→ Exercise objective
Would you give the number of lines in the entries that contain the word "select"? Nothing else is needed.

Segment Start: Data extracts

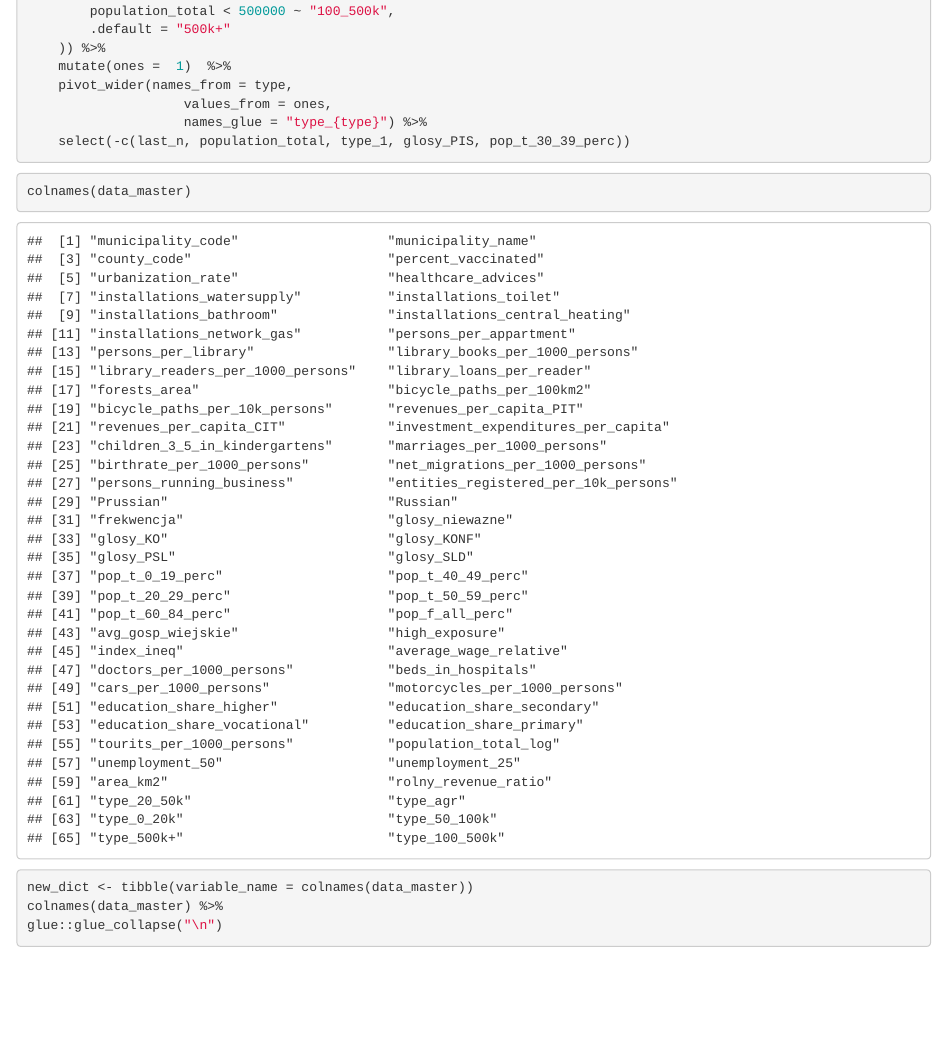
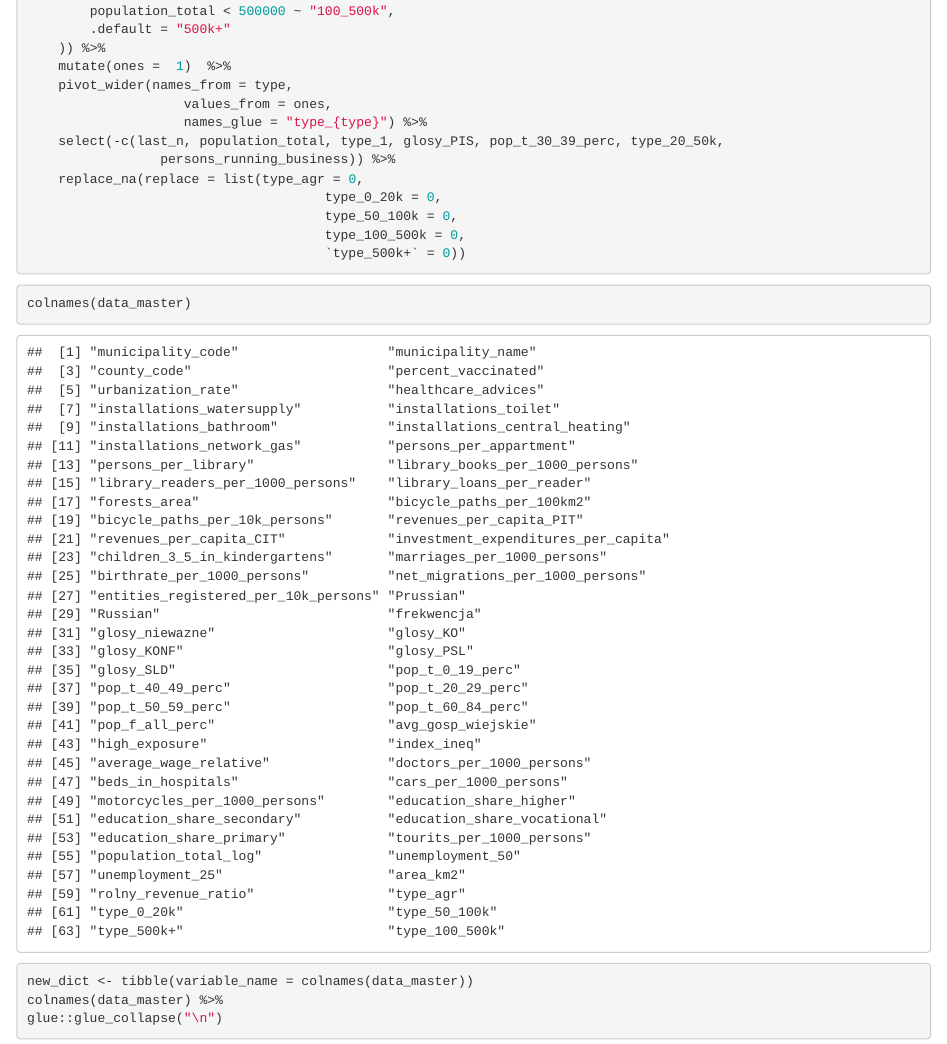
Before and after one commit to Rybakowski/WarsawEconometricChallenge, an R Markdown document (2_data_processing/database_finalprocessing.Rmd): the page in a window 1100 px wide, from 5020 px down. Rendered offline with R 4.5, knitr and Pandoc, with nearby package versions.

Commit message:
update 0108

```diff
--- a/2_data_processing/database_finalprocessing.Rmd
+++ b/2_data_processing/database_finalprocessing.Rmd
@@ -48,7 +48,13 @@ data_master <- data_master_raw %>%
 	pivot_wider(names_from = type,
 					values_from = ones,
 					names_glue = "type_{type}") %>%
-	select(-c(last_n, population_total, type_1, glosy_PIS, pop_t_30_39_perc))
+	select(-c(last_n, population_total, type_1, glosy_PIS, pop_t_30_39_perc, type_20_50k,
+				 persons_running_business)) %>%
+	replace_na(replace = list(type_agr = 0,
+									  type_0_20k = 0,
+									  type_50_100k = 0,
+									  type_100_500k = 0,
+									  `type_500k+` = 0))
 
 
 
```
Also changed, not shown: 3_data_modelling/rr_spatial_model.Rmd (+0 -5 lines), datamaster_final.xlsx.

Segment End: Data extracts

→ Solution for this exercise
2